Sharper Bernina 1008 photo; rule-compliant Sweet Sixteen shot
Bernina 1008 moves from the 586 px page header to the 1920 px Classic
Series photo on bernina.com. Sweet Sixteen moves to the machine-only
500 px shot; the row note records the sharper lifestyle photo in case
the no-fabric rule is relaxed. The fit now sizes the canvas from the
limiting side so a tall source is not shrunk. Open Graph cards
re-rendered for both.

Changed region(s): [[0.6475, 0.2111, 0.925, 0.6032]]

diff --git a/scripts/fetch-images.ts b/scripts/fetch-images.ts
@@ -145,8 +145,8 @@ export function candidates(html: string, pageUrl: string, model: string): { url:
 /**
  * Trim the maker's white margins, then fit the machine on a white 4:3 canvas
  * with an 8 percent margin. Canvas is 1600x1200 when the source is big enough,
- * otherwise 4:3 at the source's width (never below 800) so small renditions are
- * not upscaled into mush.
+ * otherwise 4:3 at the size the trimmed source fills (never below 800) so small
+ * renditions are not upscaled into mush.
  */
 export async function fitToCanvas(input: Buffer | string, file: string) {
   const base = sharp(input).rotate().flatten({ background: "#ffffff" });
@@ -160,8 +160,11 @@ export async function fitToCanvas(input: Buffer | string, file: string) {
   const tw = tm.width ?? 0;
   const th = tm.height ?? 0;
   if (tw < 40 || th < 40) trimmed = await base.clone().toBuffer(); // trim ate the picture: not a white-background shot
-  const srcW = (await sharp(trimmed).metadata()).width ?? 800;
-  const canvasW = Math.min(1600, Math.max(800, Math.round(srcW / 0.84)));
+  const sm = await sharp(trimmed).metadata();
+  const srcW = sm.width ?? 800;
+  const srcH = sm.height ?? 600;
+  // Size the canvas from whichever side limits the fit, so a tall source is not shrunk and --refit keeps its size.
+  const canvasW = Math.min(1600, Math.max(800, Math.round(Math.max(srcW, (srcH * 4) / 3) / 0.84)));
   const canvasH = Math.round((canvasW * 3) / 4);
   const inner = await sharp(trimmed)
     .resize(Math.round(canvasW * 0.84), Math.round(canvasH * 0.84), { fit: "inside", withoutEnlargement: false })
____
The range runs from the line above containing "-145,8 +145,8 @@" to the line containing "Math.round(srcW / 0.84)));", inclusive. Restate those lines word for word and no others.

* _RESULT BELOW_:
@@ -145,8 +145,8 @@ export function candidates(html: string, pageUrl: string, model: string): { url:
 /**
  * Trim the maker's white margins, then fit the machine on a white 4:3 canvas
  * with an 8 percent margin. Canvas is 1600x1200 when the source is big enough,
- * otherwise 4:3 at the source's width (never below 800) so small renditions are
- * not upscaled into mush.
+ * otherwise 4:3 at the size the trimmed source fills (never below 800) so small
+ * renditions are not upscaled into mush.
  */
 export async function fitToCanvas(input: Buffer | string, file: string) {
   const base = sharp(input).rotate().flatten({ background: "#ffffff" });
@@ -160,8 +160,11 @@ export async function fitToCanvas(input: Buffer | string, file: string) {
   const tw = tm.width ?? 0;
   const th = tm.height ?? 0;
   if (tw < 40 || th < 40) trimmed = await base.clone().toBuffer(); // trim ate the picture: not a white-background shot
-  const srcW = (await sharp(trimmed).metadata()).width ?? 800;
-  const canvasW = Math.min(1600, Math.max(800, Math.round(srcW / 0.84)));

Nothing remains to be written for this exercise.